One reason women are traditionally underrepresented is the risk to any future offspring they may have – another boils down to some of the difficulties in zeroing out menstrual cycle differences. Wow. This goes double for women of colour who are even less represented in medical studies in the western world. And, consider that genetic predispositions vary depending on race and gender, amongst many other factors. For example, only 5% of the genetic traits linked to asthma in European Americans apply to African Americans. While we work to remove bias in healthcare – and research extends its scope, this is a reminder to be extra vigilant about your own healthcare, as many findings may not have much to do with your reality.
The Very Real Impacts of Global Warming
It’s almost difficult to believe, but there are those that deny global warming and the effects it’s having on the environment. But, if we don’t get our act together, one of the very real consequences will be less nutritious food. Increasing numbers of studies show that greater CO2 levels equates to less nutritious food. This, in turn, means 1.4 billion women of childbearing age and children under five stand to lose four percent of their dietary iron intake, leading to conditions like anaemia.

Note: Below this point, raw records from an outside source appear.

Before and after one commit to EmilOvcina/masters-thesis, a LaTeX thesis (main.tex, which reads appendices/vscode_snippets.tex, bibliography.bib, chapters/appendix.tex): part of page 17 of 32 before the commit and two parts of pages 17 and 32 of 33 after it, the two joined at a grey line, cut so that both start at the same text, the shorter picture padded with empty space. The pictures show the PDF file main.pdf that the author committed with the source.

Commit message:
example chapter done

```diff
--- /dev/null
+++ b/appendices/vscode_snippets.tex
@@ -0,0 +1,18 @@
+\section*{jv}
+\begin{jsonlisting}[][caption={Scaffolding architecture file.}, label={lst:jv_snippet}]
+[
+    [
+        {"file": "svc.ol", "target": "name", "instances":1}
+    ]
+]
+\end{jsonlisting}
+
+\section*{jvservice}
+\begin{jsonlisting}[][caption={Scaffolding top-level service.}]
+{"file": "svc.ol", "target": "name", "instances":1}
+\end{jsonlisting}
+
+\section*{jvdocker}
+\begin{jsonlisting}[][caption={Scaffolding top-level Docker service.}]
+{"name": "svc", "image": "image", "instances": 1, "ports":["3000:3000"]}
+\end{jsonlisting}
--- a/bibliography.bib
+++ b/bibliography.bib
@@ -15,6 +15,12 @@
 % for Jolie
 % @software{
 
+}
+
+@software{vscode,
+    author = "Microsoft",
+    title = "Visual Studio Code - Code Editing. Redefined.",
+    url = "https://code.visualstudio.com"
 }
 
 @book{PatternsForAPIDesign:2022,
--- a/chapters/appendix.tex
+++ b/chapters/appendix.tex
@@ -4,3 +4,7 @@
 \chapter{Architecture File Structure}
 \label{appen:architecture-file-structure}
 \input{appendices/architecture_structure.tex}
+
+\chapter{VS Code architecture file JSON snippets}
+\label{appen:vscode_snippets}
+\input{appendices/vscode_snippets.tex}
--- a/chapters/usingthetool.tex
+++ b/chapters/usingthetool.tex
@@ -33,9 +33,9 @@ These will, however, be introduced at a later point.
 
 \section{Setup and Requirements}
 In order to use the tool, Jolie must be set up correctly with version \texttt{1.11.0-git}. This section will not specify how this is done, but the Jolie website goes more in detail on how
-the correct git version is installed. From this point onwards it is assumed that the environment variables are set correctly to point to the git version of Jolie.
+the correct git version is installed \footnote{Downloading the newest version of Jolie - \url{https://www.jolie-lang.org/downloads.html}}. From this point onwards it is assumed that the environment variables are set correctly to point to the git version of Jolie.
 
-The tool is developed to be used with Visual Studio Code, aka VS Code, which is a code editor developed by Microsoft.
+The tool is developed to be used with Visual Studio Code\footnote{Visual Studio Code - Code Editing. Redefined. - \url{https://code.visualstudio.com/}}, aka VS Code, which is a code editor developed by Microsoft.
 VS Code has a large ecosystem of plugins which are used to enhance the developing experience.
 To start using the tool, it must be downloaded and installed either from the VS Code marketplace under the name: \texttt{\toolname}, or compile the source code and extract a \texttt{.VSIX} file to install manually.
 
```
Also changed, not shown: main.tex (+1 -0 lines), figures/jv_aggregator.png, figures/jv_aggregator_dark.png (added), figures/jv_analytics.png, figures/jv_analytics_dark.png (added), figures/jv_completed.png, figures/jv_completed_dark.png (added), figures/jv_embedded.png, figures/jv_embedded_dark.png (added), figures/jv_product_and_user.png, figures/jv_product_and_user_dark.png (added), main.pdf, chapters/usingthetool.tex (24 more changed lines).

And, that’s just the tip of the iceberg; with staple crops becoming less nutritious, growing numbers will experience essential nutrient deficiencies, with results affecting entire countries and generations. It’s estimated that 175 million may be zinc deficient by 2050, with as many as 122 million experiencing protein deficiencies. Conditions such as withering and stunting will become more common rather than less common and the cost of healthcare will continue to rise. Remember, your individual carbon footprint matters; take some time to reduce yours so future generations have a shot at good health too.
Radiant is a bi-annual print and digital health magazine dedicated to the discerning African woman and her journey to wellness through health, beauty and culture. Available at Barnes & Noble stores and other retailers (see stockists) and online. Ships worldwide. Subscribe to our newsletter and get a free digital copy of issue No.06.